A few hours before the bathroom in his Remington apartment caught fire, 29-year-old Gerald Antione called a maintenance man to come look at the exhaust fan because it started sparking.
Antione told Tampa fire investigators the maintenance man looked at the fan and decided the repair could wait until after the holidays.
At 11:51 p.m., the fan caused a fire to the attic and filled apartment 41 E with smoke.
No one was injured, but the fire caused about $40,000 in damage to the complex at 10610 N 30th St., and forced eight families from their apartments because rescue workers had cut the power until the electrical system was deemed safe, said Fire Rescue spokesman Capt. Bill Wade.
Three of the eight families, including one couple with a child, went to temporary shelters provided by the American Red Cross.
"They had nowhere else to go," Wade said.
The fire comes two weeks after a jury awarded 23-year-old University of South Florida student Lai Chau more than $15-million in punitive and compensatory damages in her negligence lawsuit against the north Tampa apartment complex.
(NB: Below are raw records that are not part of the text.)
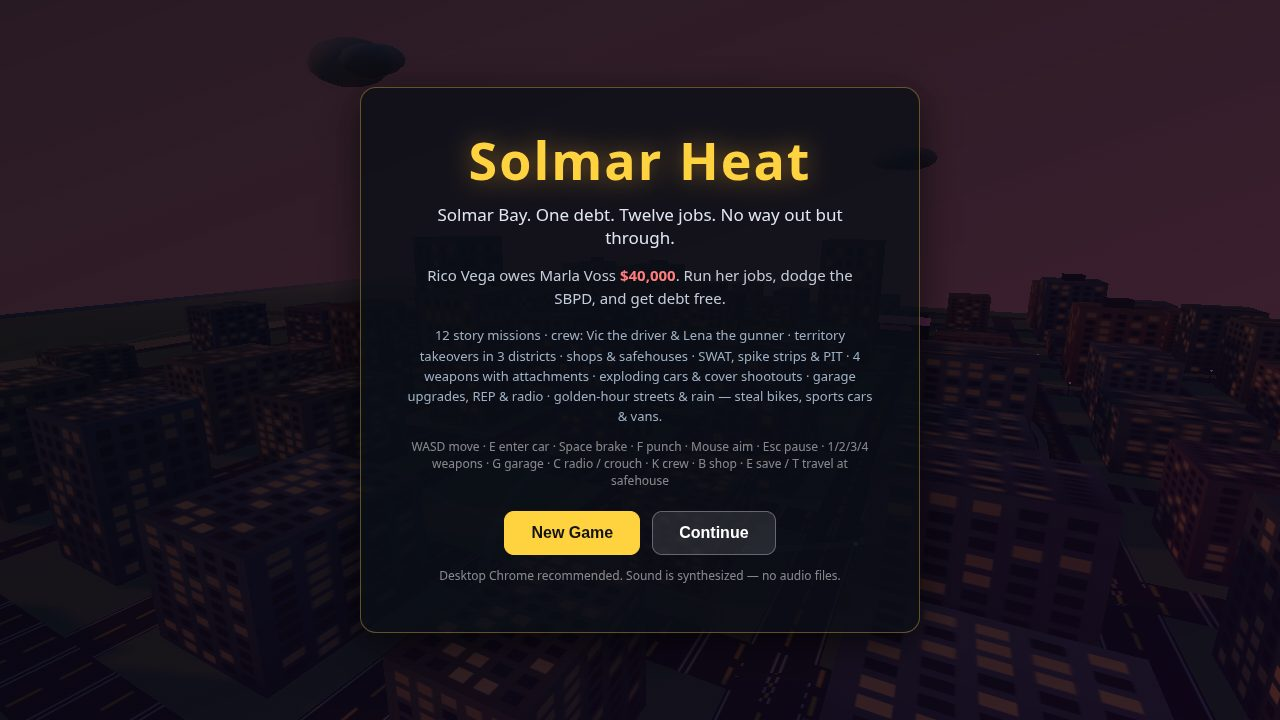
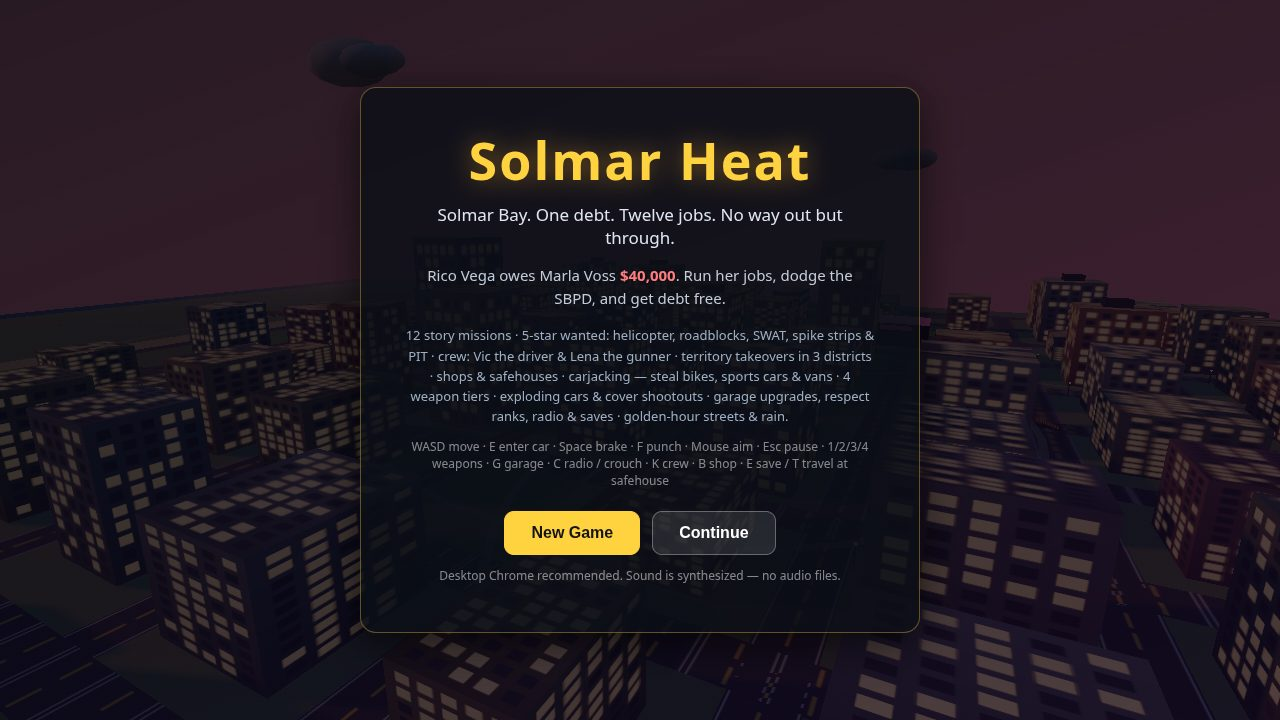
v4: radio + new screenshots + final verify

diff --git a/game/src/shots.js b/game/src/shots.js
@@ -14,7 +14,7 @@
 import { DISTRICTS } from './config.js';
 import { state, setWanted } from './state.js';
 
-export const SHOT_NAMES = ['start', 'drive', 'chase', 'mission', 'heli', 'combat', 'race', 'garage', 'crew', 'territory', 'shop'];
+export const SHOT_NAMES = ['start', 'drive', 'chase', 'mission', 'heli', 'combat', 'race', 'garage', 'crew', 'territory', 'shop', 'action', 'boat', 'jump'];
 
 function putPlayerInCar(ctx, x, z, heading, speed) {
   const { player, vehicles } = ctx;
@@ -263,6 +263,108 @@ export function applyShotSetup(name, ctx) {
       camera.lookAt(86, 1.5, 22);
     }
     if (ctx.openShop) ctx.openShop();
+    return setup;
+  }
+
+  if (name === 'action') {
+    // v4 COVER: drift + helicopter + boats in one frame. Rico's car slides
+    // north on the western beach road (x=-320) at 4 stars, so the SBPD heli
+    // is overhead, the interceptors close in behind, and the moored boats
+    // sit in the bay to the west. The camera owns the frame (like the heli
+    // shot): low, southeast of the car, looking northwest and up at the
+    // midpoint between car and heli, biased west so the boats read in the
+    // background. The shoot harness holds Space + steer so the car is
+    // genuinely drifting (real slide, real skid marks) and stages the drift
+    // smoke at the rear wheels, because a cameraFn shot skips
+    // DrivingFun.update (see main.js) and the loop would never emit it.
+    putPlayerInCar(ctx, -320, 60, Math.PI, 20);
+    setWanted(4);
+    setup.autoDrive = true;
+    setup.camYaw = 0;
+    setup.camPitch = 0.3;
+    if (missions) missions.startMission('m8');
+    if (missions) missions.beacon.visible = false;
+    warmUpChase(ctx, 6);
+    setWanted(4);
+    // The warm-up rams spin the car around (cops close in on the bumper),
+    // so re-pose it: back on the beach road, nose north, rolling.
+    if (player.vehicle) {
+      player.vehicle.position.set(-320, 0, 60);
+      player.vehicle.heading = Math.PI;
+      player.vehicle.mesh.rotation.y = Math.PI;
+      player.vehicle.speed = 20;
+    }
+    player.position.set(-320, 0, 60);
+    player.heading = Math.PI;
+    if (camera) {
+      camera.fov = 85;
+      camera.updateProjectionMatrix();
+    }
+    // Southeast camera (fifth try, back to the probe-1 geometry that read
+    // best): ~55 m out, looking northwest and up, so the heli + searchlight
+    // stay a narrow beam instead of a wall, the car stays framed on the
+    // beach road, and the moored boats sit in the bay at the left edge.
+    // The car is small at this range, so the harness stages a DENSE smoke
+    // cloud (triple bursts) — a 3–4 m white puff behind the car is what
+    // makes the drift read at 55 m.
+    setup.cameraFn = (cam) => {
+      const p = player.vehicle ? player.vehicle.position : player.position;
+      const h = police.heli ? police.heli.position : { x: p.x + 12, y: 58, z: p.z + 8 };
+      cam.position.set(p.x + 38, 7, p.z + 42);
+      cam.lookAt((p.x + h.x) / 2 - 18, 22, (p.z + h.z) / 2 - 6);
+    };
+    return setup;
+  }
+
+  if (name === 'jump') {
+    // v4 stunt-ramp jump: same rolling start as drive, but the camera is
+    // OWNED at ground level behind the car instead of following it — the
+    // follow camera rises with the car, which hides the height completely.
+    // From 20 m back at y=2.2, a car 3–5 m up reads as flying, with the
+    // ramp, the street and the Downtown towers behind it. (A cameraFn shot
+    // skips DrivingFun.update, so there is no nitro FOV stretch or AIR TIME
+    // popup in this frame — the jump itself is the story.)
+    putPlayerInCar(ctx, 64, 150, Math.PI, 20);
+    setup.autoDrive = true;
+    setup.camYaw = 0;
+    setup.camPitch = 0.3;
+    if (missions) missions.startMission('m1');
+    setup.cameraFn = (cam) => {
+      const p = player.vehicle ? player.vehicle.position : player.position;
+      cam.position.set(p.x + 3, 2.2, p.z + 20);
+      cam.lookAt(p.x - 1, 3.5, p.z - 25);
+    };
+    return setup;
+  }
+
+  if (name === 'boat') {
+    // v4 dock run: Rico boards the first moored boat with the crate run
+    // already started, so the cyan beacon sits over the delivery buoy out
+    // in the bay and the HUD shows the run timer. The boat is aimed at the
+    // buoy and auto-throttles (W), so the shot catches it under way with
+    // the city and the pier behind it.
+    if (ctx.dockRun) ctx.dockRun.start();
+    const boat = ctx.boats ? ctx.boats.boats[0] : null;
+    if (boat) {
+      // Aim at the delivery buoy, then board: the run's 'board' phase
+      // completes the moment Rico is driving a boat.
+      const dx = -520 - boat.position.x;
+      const dz = 120 - boat.position.z;
+      boat.heading = Math.atan2(dx, dz);
+      boat.mesh.rotation.y = boat.heading;
+      if (player.vehicle) player.vehicle.exit(player);
+      player.position.set(boat.position.x, 0, boat.position.z);
+      boat.board(player);
+      player.position.copy(boat.position);
+    }
+    setup.autoDrive = true;
+    // Camera AHEAD of the boat (west of it, looking east): the bow faces
+    // the lens with the Harbor pier and the golden-hour city behind it, and
+    // the low western sun lights the hull instead of shadowing it. The
+    // delivery buoy sits behind the camera — the run still reads in the
+    // HUD (timer + Danny's line). Slightly raised pitch so the deck reads.
+    setup.camYaw = -Math.PI / 2;
+    setup.camPitch = 0.38;
     return setup;
   }
 

diff --git a/game/src/audio.js b/game/src/audio.js
@@ -242,8 +242,8 @@ class AudioEngine {
       }
     } catch { /* audio unavailable */ }
   }
-  // --- Radio (v2): 3 synthesized stations, 16-step loops, no audio files.
-  // cycleRadio() steps OFF -> 1 -> 2 -> 3 -> OFF. Station state is kept
+  // --- Radio (v2, v4): 5 synthesized stations, 16-step loops, no audio files.
+  // cycleRadio() steps OFF -> 1 -> 2 -> 3 -> 4 -> 5 -> OFF. Station state is kept
   // even before the context exists; the scheduler only runs when ready.
   // midiToFreq converts the pattern notes (MIDI numbers, 0 = rest).
   _radioNoteFreq(midi) {
@@ -297,7 +297,7 @@ class AudioEngine {
     }
   }
 
-  // Cycle OFF -> station 1 -> 2 -> 3 -> OFF. Returns the station name or null.
+  // Cycle OFF -> station 1 -> 2 -> 3 -> 4 -> 5 -> OFF. Returns the station name or null.
   cycleRadio() {
     this.radioStation = this.radioStation >= RADIO_STATIONS.length - 1 ? -1 : this.radioStation + 1;
     if (this.radioStation < 0) {
@@ -334,6 +334,20 @@ const RADIO_STATIONS = [
     name: 'HEAT 107', bpm: 128, bassWave: 'square', leadWave: 'sawtooth',
     bass: [40, 40, 0, 40, 0, 40, 0, 0, 43, 43, 0, 43, 0, 45, 0, 0],
     lead: [76, 0, 76, 79, 0, 76, 0, 74, 76, 0, 79, 0, 81, 0, 79, 76],
+  },
+  {
+    // v4 station 4: PALM 91.1 — laid-back island groove, offbeat bass
+    // stabs (steps 2/6/10/14) and a sparse steel-drum-style lead.
+    name: 'PALM 91.1', bpm: 76, bassWave: 'triangle', leadWave: 'sine',
+    bass: [0, 0, 38, 0, 0, 0, 38, 0, 0, 0, 43, 0, 0, 0, 41, 0],
+    lead: [74, 0, 0, 0, 77, 0, 0, 74, 0, 0, 79, 0, 76, 0, 0, 0],
+  },
+  {
+    // v4 station 5: NEON 104.9 — synthwave night drive, driving eighth-note
+    // bass in A minor and a bright arpeggiated lead.
+    name: 'NEON 104.9', bpm: 112, bassWave: 'sawtooth', leadWave: 'square',
+    bass: [45, 0, 45, 0, 45, 0, 45, 0, 41, 0, 41, 0, 43, 0, 43, 0],
+    lead: [69, 72, 76, 81, 76, 72, 69, 0, 67, 71, 74, 79, 74, 71, 67, 0],
   },
 ];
Chau sued the Remington, saying it failed to protect her from three assailants who abducted her from the parking lot in 2001. They drove her around town and shot her three times in the head.
A jury on Dec. 15 awarded Chau $5.6-million in compensatory damages. The next day, jurors returned with a $10-million award in punitive damages against Remington Apartment Homes' owner, Southstar Equity, and property manager Brookside Properties.
The leasing office at the Remington was closed Saturday and no one in management could be reached to comment on the fire.